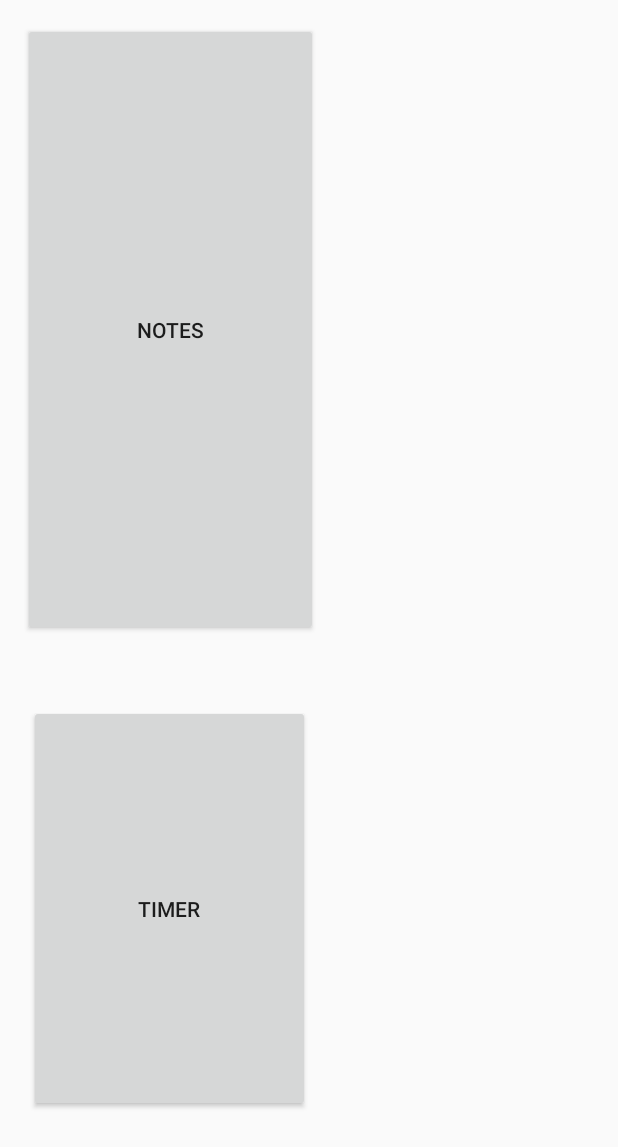
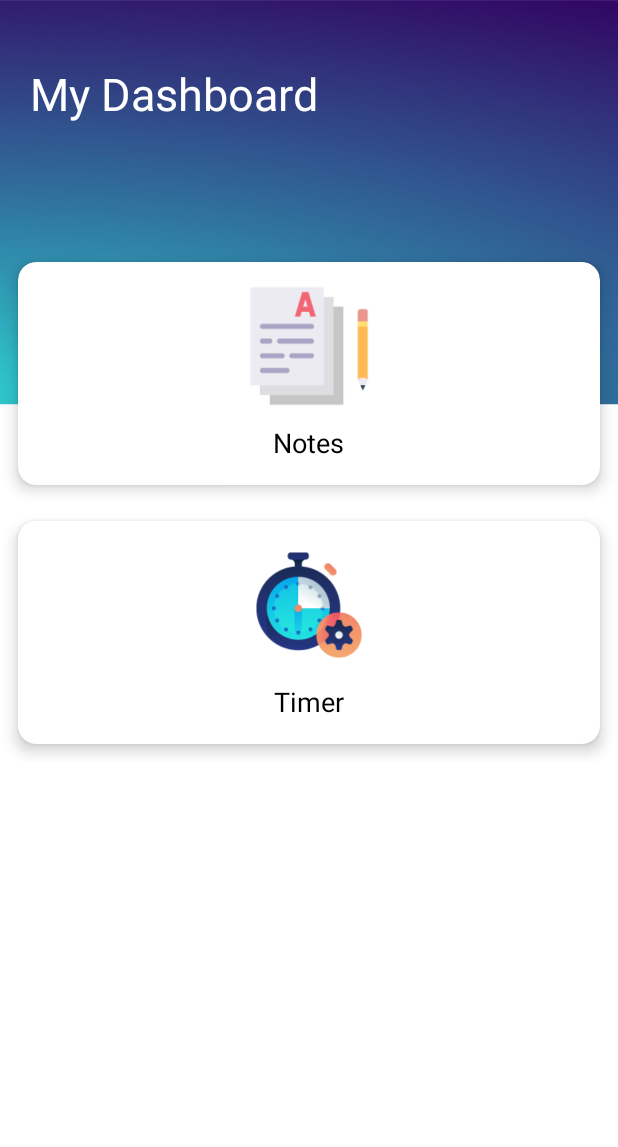
Before and after one commit to shucoll/student-utility--android-app, an Android app: the layout activity_main.xml on its own in the app's theme, with its tools: preview values and no code run, on a phone screen of 412 x 824 dp. Shown: the top 1147 px of the screen. Run offline under Robolectric (Android 15) with nearby library versions, the phone set to English and light mode, and no system bars.

Commit message:
Main Activity UI done

```diff
--- a/app/build.gradle
+++ b/app/build.gradle
@@ -25,6 +25,7 @@ android {
 dependencies {
     implementation fileTree(dir: "libs", include: ["*.jar"])
     implementation 'androidx.appcompat:appcompat:1.2.0'
+    implementation 'androidx.cardview:cardview:1.0.0-rc02'
     implementation 'androidx.constraintlayout:constraintlayout:2.0.1'
     testImplementation 'junit:junit:4.12'
     androidTestImplementation 'androidx.test.ext:junit:1.1.2'
--- a/app/src/main/AndroidManifest.xml
+++ b/app/src/main/AndroidManifest.xml
@@ -12,7 +12,8 @@
         <activity android:name=".TimerActivity"></activity>
         <activity android:name=".NoteListActivity" />
         <activity android:name=".NotesActivity" />
-        <activity android:name=".MainActivity">
+        <activity android:name=".MainActivity"
+            android:theme="@style/AppTheme.NoActionBar">
             <intent-filter>
                 <action android:name="android.intent.action.MAIN" />
 
--- a/app/src/main/java/com/example/studentutility/NoteListActivity.java
+++ b/app/src/main/java/com/example/studentutility/NoteListActivity.java
@@ -13,16 +13,13 @@ import android.view.MenuItem;
 import android.view.View;
 import android.widget.AdapterView;
 import android.widget.ArrayAdapter;
-import android.widget.Button;
 import android.widget.ListView;
 import android.widget.Toast;
 
-import java.util.ArrayList;
 import java.util.List;
 
 public class NoteListActivity extends AppCompatActivity {
 
-    //Button btn_add;
     ListView lv_notes;
     DataBaseHelper dataBaseHelper;
     static ArrayAdapter notesArrayAdapter;
@@ -91,7 +88,7 @@ public class NoteListActivity extends AppCompatActivity {
                 final int itemToDelete = i;
                 new AlertDialog.Builder(NoteListActivity.this)
                         .setIcon(android.R.drawable.ic_dialog_alert)
-                        .setTitle("Sure?")
+                        .setTitle("Delete Note")
                         .setMessage("Do you want to delete?")
                         .setPositiveButton("Yes", new DialogInterface.OnClickListener() {
                             @Override
--- a/app/src/main/res/layout/activity_main.xml
+++ b/app/src/main/res/layout/activity_main.xml
@@ -1,41 +1,124 @@
 <?xml version="1.0" encoding="utf-8"?>
-<androidx.constraintlayout.widget.ConstraintLayout xmlns:android="http://schemas.android.com/apk/res/android"
+<ScrollView xmlns:android="http://schemas.android.com/apk/res/android"
     xmlns:app="http://schemas.android.com/apk/res-auto"
     xmlns:tools="http://schemas.android.com/tools"
     android:layout_width="match_parent"
     android:layout_height="match_parent"
+    android:background="@drawable/front_background2"
     tools:context=".MainActivity">
 
-    <Button
-        android:id="@+id/notesBtn"
-        android:layout_width="0dp"
-        android:layout_height="0dp"
-        android:layout_marginStart="15dp"
-        android:layout_marginTop="15dp"
-        android:layout_marginEnd="200dp"
-        android:layout_marginBottom="400dp"
-        android:onClick="goToNotes"
-        android:text="Notes"
-        app:layout_constraintBottom_toBottomOf="parent"
-        app:layout_constraintEnd_toEndOf="parent"
-        app:layout_constraintHorizontal_bias="0.086"
-        app:layout_constraintStart_toStartOf="parent"
-        app:layout_constraintTop_toTopOf="parent"
-        app:layout_constraintVertical_bias="0.08" />
+    <LinearLayout
+        android:layout_width="match_parent"
+        android:layout_height="match_parent"
+        android:orientation="vertical">
 
-    <Button
-        android:id="@+id/timerBtn"
-        android:layout_width="187dp"
-        android:layout_height="271dp"
-        android:layout_marginStart="19dp"
-        android:layout_marginTop="46dp"
-        android:layout_marginEnd="205dp"
-        android:layout_marginBottom="83dp"
-        android:onClick="goToTimer"
-        android:text="Timer"
-        app:layout_constraintBottom_toBottomOf="parent"
-        app:layout_constraintEnd_toEndOf="parent"
-        app:layout_constraintStart_toStartOf="parent"
-        app:layout_constraintTop_toBottomOf="@+id/notesBtn" />
+        <RelativeLayout
+            android:layout_width="match_parent"
+            android:layout_height="wrap_content"
+            android:layout_marginLeft="20dp"
+            android:layout_marginTop="32dp"
+            android:layout_marginRight="20dp">
 
-</androidx.constraintlayout.widget.ConstraintLayout>
+            <TextView
+                android:layout_width="wrap_content"
+                android:layout_height="wrap_content"
+                android:layout_marginTop="10dp"
+                android:text="My Dashboard"
+                android:textColor="#FFF"
+                android:textSize="30sp">
+
+            </TextView>
+
+
+        </RelativeLayout>
+
+        <GridLayout
+            android:layout_width="match_parent"
+            android:layout_height="wrap_content"
+            android:layout_marginTop="80dp"
+            android:alignmentMode="alignMargins"
+            android:columnCount="1"
+            android:columnOrderPreserved="false"
+            android:rowCount="2">
+
+            <androidx.cardview.widget.CardView
+                android:layout_width="wrap_content"
+                android:layout_height="wrap_content"
+                android:layout_rowWeight="1"
+                android:layout_columnWeight="1"
+                android:layout_margin="12dp"
+                app:cardCornerRadius="12dp"
+                app:cardElevation="6dp">
+
+                <LinearLayout
+
+                    android:id="@+id/cv_notes"
+                    android:layout_width="match_parent"
+                    android:layout_height="match_parent"
+                    android:gravity="center"
+                    android:onClick="goToNotes"
+                    android:orientation="vertical"
+                    android:padding="16dp">
+
+                    <ImageView
+                        android:layout_width="80dp"
+                        android:layout_height="80dp"
+                        android:src="@drawable/notes_icon" />
+
+                    <TextView
+                        android:layout_width="wrap_content"
+                        android:layout_height="wrap_content"
+                        android:layout_marginTop="12dp"
+                        android:text="Notes"
+                        android:textColor="#000"
+                        android:textSize="18sp">
+
+                    </TextView>
+
+                </LinearLayout>
+
+            </androidx.cardview.widget.CardView>
+
+            <androidx.cardview.widget.CardView
+                android:layout_width="wrap_content"
+                android:layout_height="wrap_content"
+                android:layout_rowWeight="1"
+                android:layout_columnWeight="1"
+                android:layout_margin="12dp"
+                app:cardCornerRadius="12dp"
+                app:cardElevation="6dp">
+
+                <LinearLayout
+
+                    android:id="@+id/cv_timer"
+                    android:layout_width="match_parent"
+                    android:layout_height="match_parent"
+                    android:gravity="center"
+                    android:onClick="goToTimer"
+                    android:orientation="vertical"
+                    android:padding="16dp">
+
+                    <ImageView
+                        android:layout_width="80dp"
+                        android:layout_height="80dp"
+                        android:src="@drawable/timer_icon" />
+
+                    <TextView
+                        android:layout_width="wrap_content"
+                        android:layout_height="wrap_content"
+                        android:layout_marginTop="12dp"
+                        android:text="Timer"
+                        android:textColor="#000"
+                        android:textSize="18sp">
+
+                    </TextView>
+
+                </LinearLayout>
+
+            </androidx.cardview.widget.CardView>
+
+
+        </GridLayout>
+    </LinearLayout>
+
+</ScrollView>
--- a/app/src/main/res/values/colors.xml
+++ b/app/src/main/res/values/colors.xml
@@ -1,6 +1,6 @@
 <?xml version="1.0" encoding="utf-8"?>
 <resources>
-    <color name="colorPrimary">#6200EE</color>
-    <color name="colorPrimaryDark">#3700B3</color>
+    <color name="colorPrimary">#3498db</color>
+    <color name="colorPrimaryDark">#2980b9</color>
     <color name="colorAccent">#03DAC5</color>
 </resources>
--- a/app/src/main/res/values/styles.xml
+++ b/app/src/main/res/values/styles.xml
@@ -7,4 +7,10 @@
         <item name="colorAccent">@color/colorAccent</item>
     </style>
 
+    <style name="AppTheme.NoActionBar" parent="Theme.AppCompat.Light.NoActionBar">
+        <item name="colorPrimary">@color/colorPrimary</item>
+        <item name="colorPrimaryDark">@color/colorPrimaryDark</item>
+        <item name="colorAccent">@color/colorAccent</item>
+    </style>
+
 </resources>
```
Also changed, not shown: app/src/main/res/drawable/employee, account, business, time, clock@3x.png (added), app/src/main/res/drawable/front_background2.png (added), app/src/main/res/drawable/images.jpeg (deleted), app/src/main/res/drawable/launcher_background.png (added), app/src/main/res/drawable/notes_icon.png (added), app/src/main/res/drawable/timer.png (deleted), app/src/main/res/drawable/timer_icon.png (added).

**Exercise aim:** In the entries above, how many lines include the word "public"? Give only that number.

**Your solution:** 2